Remarkably revealing as well as angering narrative of the atrocities against Armenians by the Ottoman Empire genocidal government, “The Promise” chronicles the religious, social & ethnic divides within what is now known as Turkey, but did this modern-day epic of a movie live up to both its title & it’s more classical cinematic colossus’s, or did the potential of this motion picture plummet to disappointing depths?
Looking back through history, the life & times of empires has been littered with awful acts against humanity, the Roman’s responsible for slavery & slaughter on a massive scale, while war was never far away from the likes of the Moors & the Mongols, indeed for the Aztec’s, it was a way of life, then moving into more modern times, the British cannot deny brutality in extending their empire reaches, the concentration camps in South Africa, sugar plantation servitude in the colonies (now known as America) & their massive aggression across Asia, although being the largest empire in history has also brought benefits to the 412 million it held sway over at its height. But there are others whose history is not as well known as the British or the Romans, one such oppressor being the Ottoman empire, a formidable force that grew out of and defeated the centuries old Byzantine kingdom that held territories stretched to the extent between modern middle east countries including Israel & Iraq and the eastern edges of Europe. But it fell to the Turks when they took Constantinople and, in so doing, created the Ottoman realm, a power that survived from the fourteenth century right up to the end of the first world war, when its expansive regions were carved up by allied forces, this coinciding with the Turkish war of independence that resulted in the country we know today. So why is this lengthy history lesson sitting in one of our screenplay review and why, having researched on the subject since, have we focussed on the savage sides of empires? Well for good reason, as “The Promise” is set in the tumultuous time of that saw the demise of the Ottoman domain and the genocidal atrocities it enacted over its sectarian subjects, particularly the Armenians and, having had little knowledge of the awful acts the more dominant Turks applied, admittedly not on the scale of the holocaust, but nevertheless an extermination of an estimated 1.5 million men, women & children, as this film unfolded, emotionally emotive as it was, both our disgust & our anger towards the now nation of Turkey exploded to the extent that we left the cinema, not tearful as we do from such moving motion pictures, but with our temper frayed to the point of aggression, if only verbally so.
But what of “The Promise” itself?

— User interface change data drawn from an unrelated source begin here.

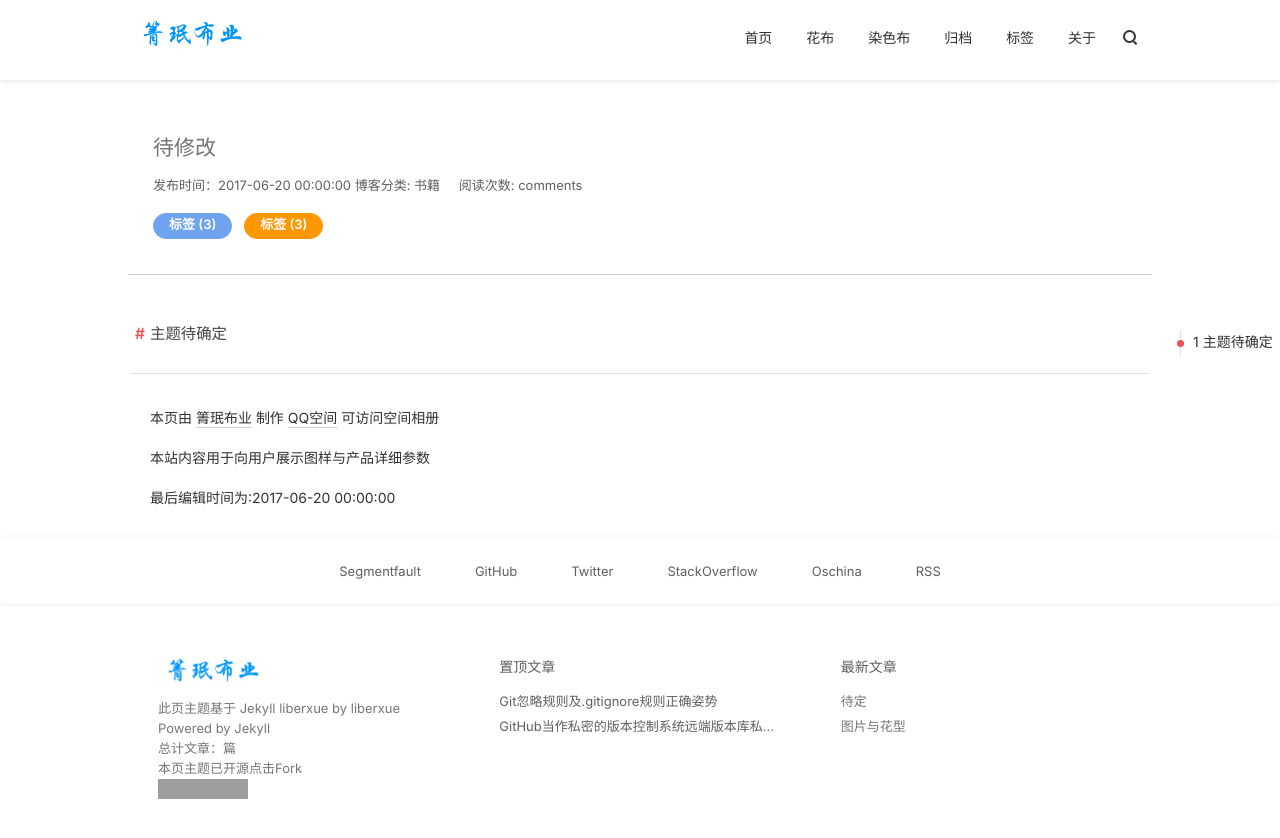
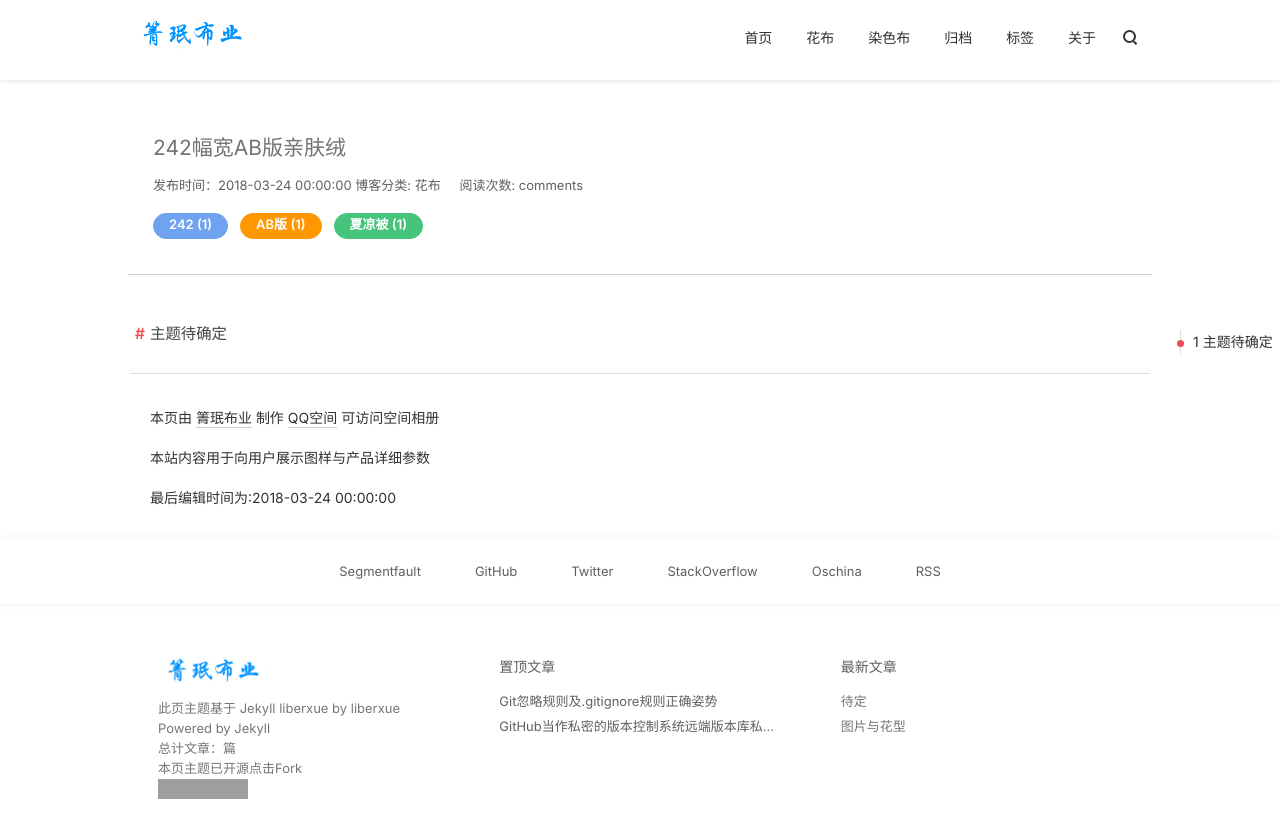
Before and after one commit to winderay/qmby.github.io, a Jekyll site: the page built from _posts/花布/2018-3-24-亲肤绒.md, in a window 1280 px wide and 955 px high. Shown: the top 838 px of the window. Built offline with Jekyll 4.4.1, drawn with Linux system fonts in a browser that asks for light colours; nearby versions of some CDN libraries; comment, search, counter and statistics services are not loaded; grey boxes are pictures that could not be loaded.

Commit message:
Update 2018-3-24-亲肤绒.md

```diff
--- a/_posts/花布/2018-3-24-亲肤绒.md
+++ b/_posts/花布/2018-3-24-亲肤绒.md
@@ -3,12 +3,13 @@ layout: blog
 huabu: true
 background: purple
 background-image: http://ot1cc1u9t.bkt.clouddn.com/17-7-15/43335546.jpg
-title:  "待修改"
-date:   2017-06-20
-category: 书籍
+title:  "242幅宽AB版亲肤绒"
+date:   2018-03-24
+category: 花布
 tags:
-- 标签
-- 标签
+- 242
+- AB版
+- 夏凉被
 ---
 
 
```
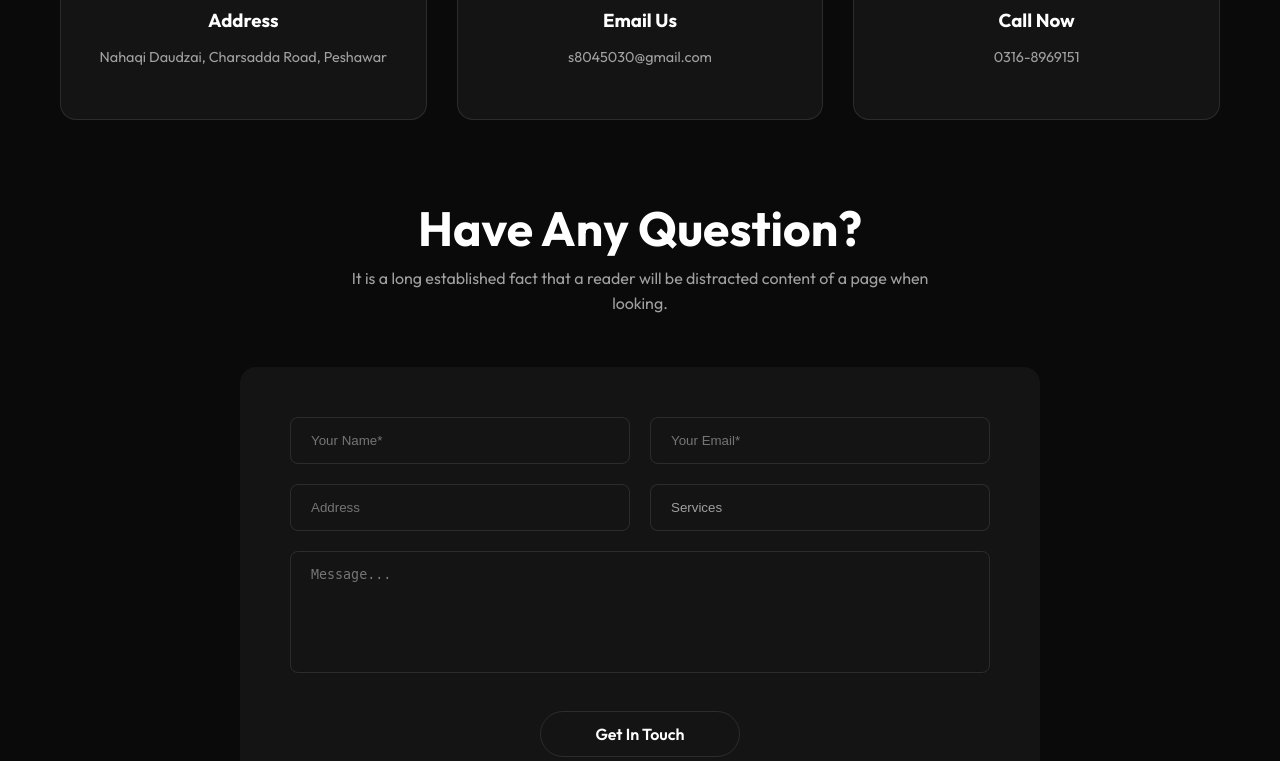
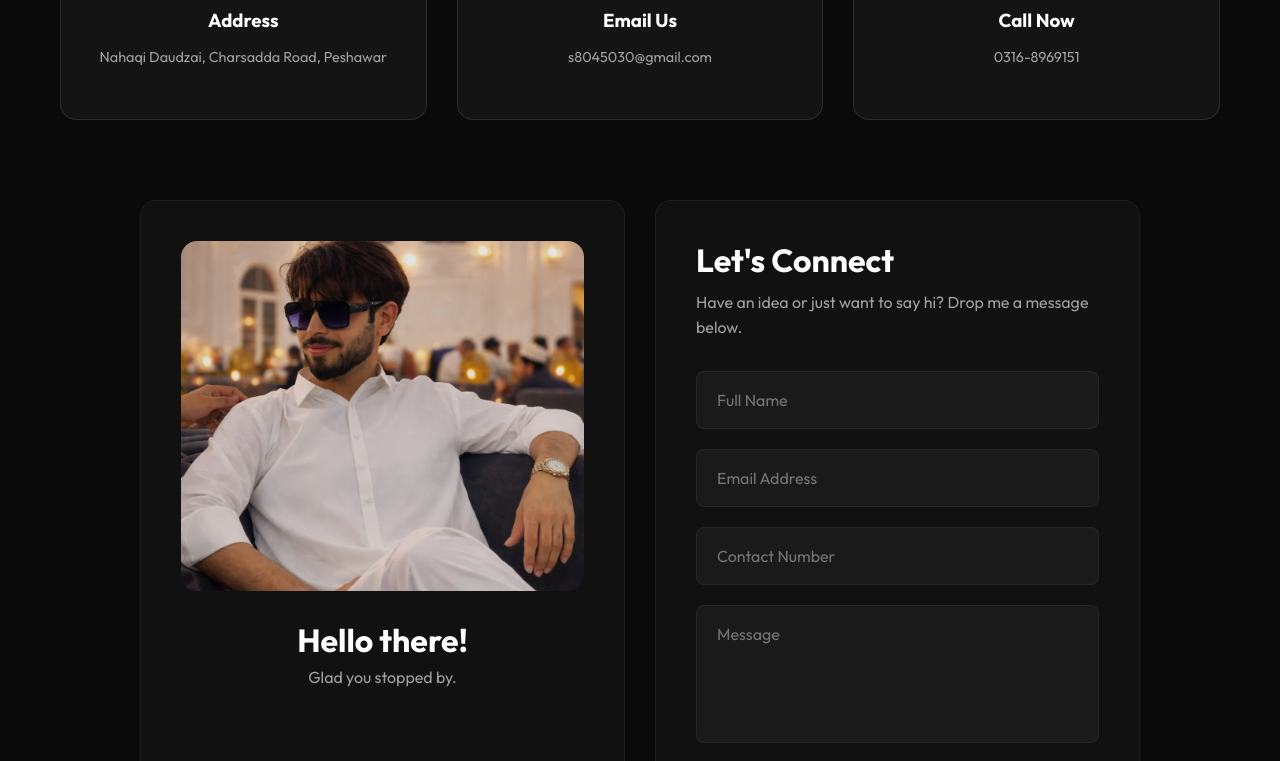
Before and after one commit to Shehzad327925/Shahzad-Portfolio-, a PHP site: page /contact.html in a window 1280 px wide. Shown: the part 605-1366 px from the top of the page. Run offline with PHP 8.4, Linux system fonts and the light colour scheme; some libraries are stand-ins or nearby versions; grey boxes are pictures that could not be loaded.

Commit message:
Updated some features

```diff
--- /dev/null
+++ b/assets/css/contact-premium.css
@@ -0,0 +1,96 @@
+/* Premium Contact Form Styles */
+.contact-wrapper {
+    display: flex;
+    gap: 30px;
+    max-width: 1000px;
+    margin: 0 auto;
+}
+
+.contact-card {
+    background: #111111;
+    border-radius: var(--radius-md);
+    border: 1px solid rgba(255, 255, 255, 0.05);
+    padding: 40px;
+    flex: 1;
+}
+
+.contact-left {
+    display: flex;
+    flex-direction: column;
+    align-items: center;
+    background: #111111;
+}
+
+.contact-img-box {
+    width: 100%;
+    height: 350px;
+    border-radius: var(--radius-md);
+    overflow: hidden;
+    margin-bottom: 30px;
+}
+
+.contact-img-box img {
+    width: 100%;
+    height: 100%;
+    object-fit: cover;
+    filter: brightness(0.9);
+}
+
+.contact-input-group {
+    margin-bottom: 20px;
+}
+
+.contact-input {
+    width: 100%;
+    background: #1a1a1a;
+    border: 1px solid rgba(255, 255, 255, 0.05);
+    border-radius: var(--radius-sm);
+    padding: 18px 20px;
+    color: var(--text-main);
+    font-family: var(--font-main);
+    font-size: 1rem;
+    outline: none;
+    transition: var(--transition);
+}
+
+.contact-input:focus {
+    border-color: var(--primary);
+    background: #222222;
+}
+
+.contact-btn {
+    width: 100%;
+    background: var(--primary);
+    color: #000;
+    font-weight: 600;
+    font-size: 1.1rem;
+    border: none;
+    padding: 18px;
+    border-radius: var(--radius-sm);
+    cursor: pointer;
+    transition: var(--transition);
+    margin-top: 10px;
+}
+
+.contact-btn:hover {
+    background: #fff;
+    color: #000;
+}
+
+/* Spinner for button */
+.btn-spinner {
+    display: none;
+    width: 20px;
+    height: 20px;
+    border: 2px solid rgba(0,0,0,0.2);
+    border-top-color: #000;
+    border-radius: 50%;
+    animation: spin 1s linear infinite;
+    margin: 0 auto;
+}
+
+@media (max-width: 768px) {
+    .contact-wrapper {
+        flex-direction: column;
+    }
+}
--- a/assets/js/main.js
+++ b/assets/js/main.js
@@ -1,13 +1,14 @@
+// ─── MOBILE MENU + HEADER + ANCHOR SCROLL ──────────────────
 document.addEventListener('DOMContentLoaded', () => {
     // Mobile menu toggle
     const mobileToggle = document.getElementById('mobile-toggle');
     const navLinks = document.getElementById('nav-links');
 
-    if(mobileToggle) {
+    if (mobileToggle) {
         mobileToggle.addEventListener('click', () => {
             navLinks.classList.toggle('active');
             const icon = mobileToggle.querySelector('i');
-            if(navLinks.classList.contains('active')) {
+            if (navLinks.classList.contains('active')) {
                 icon.classList.remove('fa-bars');
                 icon.classList.add('fa-times');
             } else {
@@ -17,10 +18,11 @@ document.addEventListener('DOMContentLoaded', () => {
         });
     }
 
-    // Header scroll effect
+    // Header shrink on scroll
     const header = document.querySelector('.header');
+    if (header) {
         window.addEventListener('scroll', () => {
-        if(window.scrollY > 50) {
+            if (window.scrollY > 50) {
                 header.style.padding = '15px 0';
                 header.style.boxShadow = '0 5px 20px rgba(0,0,0,0.5)';
             } else {
@@ -28,41 +30,35 @@ document.addEventListener('DOMContentLoaded', () => {
                 header.style.boxShadow = 'none';
             }
         });
+    }
 
     // Smooth scroll for anchor links
     document.querySelectorAll('a[href^="#"]').forEach(anchor => {
         anchor.addEventListener('click', function (e) {
             const target = document.querySelector(this.getAttribute('href'));
-            if(target) {
+            if (target) {
                 e.preventDefault();
-                navLinks.classList.remove('active'); // close mobile menu if open
-                window.scrollTo({
-                    top: target.offsetTop - 80,
-                    behavior: 'smooth'
-                });
+                if (navLinks) navLinks.classList.remove('active');
+                window.scrollTo({ top: target.offsetTop - 80, behavior: 'smooth' });
             }
         });
     });
 
-    // Portfolio filtering basic setup
+    // Portfolio filtering
     const filterButtons = document.querySelectorAll('.filter-btn');
     const portfolioItems = document.querySelectorAll('.portfolio-item');
 
-    if(filterButtons.length > 0) {
+    if (filterButtons.length > 0) {
         filterButtons.forEach(button => {
             button.addEventListener('click', () => {
-                // Remove active class from all buttons
                 filterButtons.forEach(btn => btn.classList.remove('active', 'btn-primary'));
                 filterButtons.forEach(btn => btn.classList.add('btn-outline'));
-
-                // Add active class to clicked button
                 button.classList.remove('btn-outline');
                 button.classList.add('active', 'btn-primary');
 
                 const filterValue = button.getAttribute('data-filter');
-
                 portfolioItems.forEach(item => {
-                    if(filterValue === 'all' || item.classList.contains(filterValue)) {
+                    if (filterValue === 'all' || item.classList.contains(filterValue)) {
                         item.style.display = 'block';
                         setTimeout(() => item.style.opacity = '1', 50);
                     } else {
@@ -74,3 +70,103 @@ document.addEventListener('DOMContentLoaded', () => {
         });
     }
 });
+
+// ─── CUSTOM CURSOR ─────────────────────────────────────────
+const cursorDot = document.getElementById('cursor-dot');
+const cursorOutline = document.getElementById('cursor-outline');
+
+let mouseX = 0, mouseY = 0;
+let outlineX = 0, outlineY = 0;
+let cursorVisible = false;
+
+window.addEventListener('mousemove', (e) => {
+    mouseX = e.clientX;
+    mouseY = e.clientY;
+
+    // Show on first move
+    if (!cursorVisible && cursorDot && cursorOutline) {
+        cursorDot.classList.add('visible');
+        cursorOutline.classList.add('visible');
+        cursorVisible = true;
+    }
+
+    // Dot snaps instantly
+    if (cursorDot) {
+        cursorDot.style.left = mouseX + 'px';
+        cursorDot.style.top = mouseY + 'px';
+    }
+});
+
+// Outline trails with smooth lag
+function animateOutline() {
+    outlineX += (mouseX - outlineX) * 0.12;
+    outlineY += (mouseY - outlineY) * 0.12;
+    if (cursorOutline) {
+        cursorOutline.style.left = outlineX + 'px';
+        cursorOutline.style.top = outlineY + 'px';
+    }
+    requestAnimationFrame(animateOutline);
+}
+animateOutline();
+
+// Expand on hover
+document.querySelectorAll('a, button').forEach(el => {
+    el.addEventListener('mouseenter', () => {
+        if (cursorOutline) {
+            cursorOutline.style.width = '64px';
+            cursorOutline.style.height = '64px';
+            cursorOutline.style.backgroundColor = 'rgba(0, 208, 132, 0.2)';
+        }
+    });
+    el.addEventListener('mouseleave', () => {
+        if (cursorOutline) {
+            cursorOutline.style.width = '40px';
+            cursorOutline.style.height = '40px';
+            cursorOutline.style.backgroundColor = 'rgba(0, 208, 132, 0.08)';
+        }
+    });
+});
+
+// Native CSS smooth scroll is used (scroll-behavior: smooth in style.css)
+
+// ─── EMAILJS CONTACT FORM ──────────────────────────────────
+document.addEventListener('DOMContentLoaded', () => {
+    if (typeof emailjs !== 'undefined') {
+        emailjs.init("keKjV-1Za9A4B71jx");
+    }
+
+    const contactForm = document.getElementById('contact-form');
+    if (contactForm) {
+        contactForm.addEventListener('submit', function (e) {
+            e.preventDefault();
+
+            const btnText = document.getElementById('btn-text');
+            const btnSpinner = document.getElementById('btn-spinner');
+            const statusMsg = document.getElementById('form-status');
+            const submitBtn = document.getElementById('submit-btn');
+
+            btnText.style.display = 'none';
+            btnSpinner.style.display = 'block';
+            submitBtn.disabled = true;
+            statusMsg.style.display = 'none';
+
+            emailjs.sendForm('service_wih01zd', 'template_co1y9uf', this)
+                .then(() => {
+                    statusMsg.textContent = "Message sent successfully!";
+                    statusMsg.style.color = "#00D084";
+                    statusMsg.style.display = 'block';
+                    contactForm.reset();
+                }, (error) => {
+                    statusMsg.textContent = "Oops! Something went wrong.";
+                    statusMsg.style.color = "#ff4757";
+                    statusMsg.style.display = 'block';
+                    console.log('EmailJS error:', error);
+                }).finally(() => {
+                    btnText.style.display = 'block';
+                    btnSpinner.style.display = 'none';
+                    submitBtn.disabled = false;
+                    setTimeout(() => statusMsg.style.display = 'none', 5000);
+                });
+        });
+    }
+});
--- a/contact.html
+++ b/contact.html
@@ -10,8 +10,20 @@
 
     <!-- FontAwesome for Icons -->
     <link rel="stylesheet" href="https://cdnjs.cloudflare.com/ajax/libs/font-awesome/6.4.0/css/all.min.css">
+
+    <!-- Premium Contact Form CSS -->
+    <link rel="stylesheet" href="assets/css/contact-premium.css">
+
+    <!-- EmailJS CDN -->
+    <script type="text/javascript" src="https://cdn.jsdelivr.net/npm/@emailjs/browser@4/dist/email.min.js"></script>
 </head>
 <body>
+
+<!-- Custom Cursor -->
+<div class="cursor-dot" id="cursor-dot"></div>
+<div class="cursor-outline" id="cursor-outline"></div>
+
+</div>
 
 <header class="header">
     <div class="container">
@@ -77,38 +89,47 @@
     </div>
 
     <!-- Contact Form Section -->
-    <div class="container">
-        <div style="text-align: center; margin-bottom: 50px;">
-            <h2 class="section-title">Have Any Question?</h2>
-            <p class="section-subtitle">It is a long established fact that a reader will be distracted content of a page when looking.</p>
-        </div>
+    <div class="container" style="margin-bottom: 80px;">
+        <div class="contact-wrapper">
+            <!-- Left Card -->
+            <div class="contact-card contact-left">
+                <div class="contact-img-box">
+                    <img src="assets/images/profile.jpg" alt="Shahzad Habib">
+                </div>
+                <h2 style="font-size: 2rem; margin-bottom: 5px;">Hello there!</h2>
+                <p class="text-muted">Glad you stopped by.</p>
+            </div>
 
-        <div style="max-width: 800px; margin: 0 auto; background: var(--bg-card); padding: 50px; border-radius: var(--radius-md); position: relative; z-index: 10;">
-            <form action="#" method="POST">
-                <div class="grid-2" style="gap: 20px; margin-bottom: 20px;">
-                    <input type="text" placeholder="Your Name*" required style="width: 100%; padding: 15px 20px; background: transparent; border: 1px solid var(--border-color); border-radius: var(--radius-sm); color: var(--text-main); outline: none;">
-                    <input type="email" placeholder="Your Email*" required style="width: 100%; padding: 15px 20px; background: transparent; border: 1px solid var(--border-color); border-radius: var(--radius-sm); color: var(--text-main); outline: none;">
-                </div>
+            <!-- Right Card Form -->
+            <div class="contact-card">
+                <h2 style="font-size: 2rem; margin-bottom: 10px;">Let's Connect</h2>
+                <p class="text-muted" style="margin-bottom: 30px;">Have an idea or just want to say hi? Drop me a message below.</p>
 
-                <div class="grid-2" style="gap: 20px; margin-bottom: 20px;">
-                    <input type="text" placeholder="Address" style="width: 100%; padding: 15px 20px; background: transparent; border: 1px solid var(--border-color); border-radius: var(--radius-sm); color: var(--text-main); outline: none;">
-                    <select style="width: 100%; padding: 15px 20px; background: var(--bg-card); border: 1px solid var(--border-color); border-radius: var(--radius-sm); color: var(--text-muted); outline: none; appearance: none;">
-                        <option value="" disabled selected>Services</option>
-                        <option value="web">Web Development</option>
-                        <option value="ai">AI/ML</option>
-                        <option value="programming">Programming</option>
-                    </select>
-                </div>
+                <form id="contact-form">
+                    <div class="contact-input-group">
+                        <input type="text" name="from_name" class="contact-input" placeholder="Full Name" required>
+                    </div>
+                    <div class="contact-input-group">
+                        <input type="email" name="reply_to" class="contact-input" placeholder="Email Address" required>
+                    </div>
+                    <div class="contact-input-group">
+                        <input type="tel" name="contact_number" class="contact-input" placeholder="Contact Number">
+                    </div>
+                    <div class="contact-input-group">
+                        <textarea name="message" class="contact-input" placeholder="Message" rows="5" required style="resize: none;"></textarea>
+                    </div>
 
-                <textarea placeholder="Message..." rows="6" required style="width: 100%; padding: 15px 20px; background: transparent; border: 1px solid var(--border-color); border-radius: var(--radius-sm); color: var(--text-main); outline: none; margin-bottom: 30px; resize: none;"></textarea>
-
-                <div style="text-align: center;">
-                    <button type="submit" class="btn btn-outline" style="min-width: 200px;">Get In Touch</button>
-                </div>
-            </form>
+                    <button type="submit" class="contact-btn" id="submit-btn">
+                        <span id="btn-text">Send Message</span>
+                        <div class="btn-spinner" id="btn-spinner"></div>
+                    </button>
+                    <p id="form-status" style="margin-top: 15px; text-align: center; display: none;"></p>
+                </form>
+            </div>
         </div>
     </div>
 </section>
+
 
 <!-- Map Section -->
 <section style="padding: 0; margin-top: -150px; position: relative; z-index: 1;">
@@ -186,5 +207,6 @@
 
 <!-- JavaScript -->
 <script src="assets/js/main.js"></script>
+<script src="https://cdn.jsdelivr.net/gh/studio-freight/lenis@1.0.29/bundled/lenis.min.js"></script>
 </body>
 </html>
```
Also changed, not shown: about.html (+7 -0 lines), assets/css/style.css (+102 -0 lines), blog.html (+7 -0 lines), index.html (+7 -62 lines), portfolio.html (+7 -0 lines). Lines whose indentation alone changed are shown as unchanged.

Well, setting aside the history which, we have to say, this film depicted deftly, if we are honest, there wasn’t much more to proverbially write home about, as it was clear from the off that the cinematography was not up to scratch, this despite the implied intention that this was to be a modern day epic come biblical spectacle in the style “Ben Hur”, “Spartacus” & “The Last Emperor”, the two hour twenty minute length suggesting so, while the problems of this picture also extended to our own expectations of the lead, Oscar Isaac, who had impressed us so much in “A Most Violent Year” & “Ex Machina”, as well as in “Inside Llewyn Davis”, a film where he was able to flex his musician muscles, one of many strings to this talented actor’s bountiful bow, yet here in “The Promise” he failed to ignite anywhere near as lofty an impression, we disappointed with the lack of other stand-out stars in the cast, well excepting Christian Bale, with whom we struggle to find favour, even in “The Big Short” which we quite liked, Charlotte Le Bon the only other recognisable face in a sea of unfamiliar folk that flooded this film. And while we don’t necessarily seek out the stars, given what “The Promise” was purporting to be, we were expecting more and Oscar wasn’t anywhere near enough alone, although in giving him the benefit of our doubt, his character & portrayal did centre in on the atrocities of the Armenians at the hands of the Turks, while the film itself opened our eyes to the inter religious tensions in the then Ottoman empire, the genocide drawing comparison with the terrible treatment of the Jews at the hands of the Nazi’s (forgive us to coming back to the history, but it does play a prominent part in this otherwise paltry picture). And it seems we are not alone with our views, as having studied some receptions it has received across the industry, luke warm would be a fair summary, while praise for its historical accuracy is pretty much unanimous in the comments reviewers have made. Indeed, it is its authenticity that is this screenplay’s undeniable strength, “The Promise” without doubt the most accomplished advocate (perhaps the only) for unearthing the bitter truth of the atrocities against the Armenian race and so for that reason alone, deserves commendable credit. (DISCO MATT)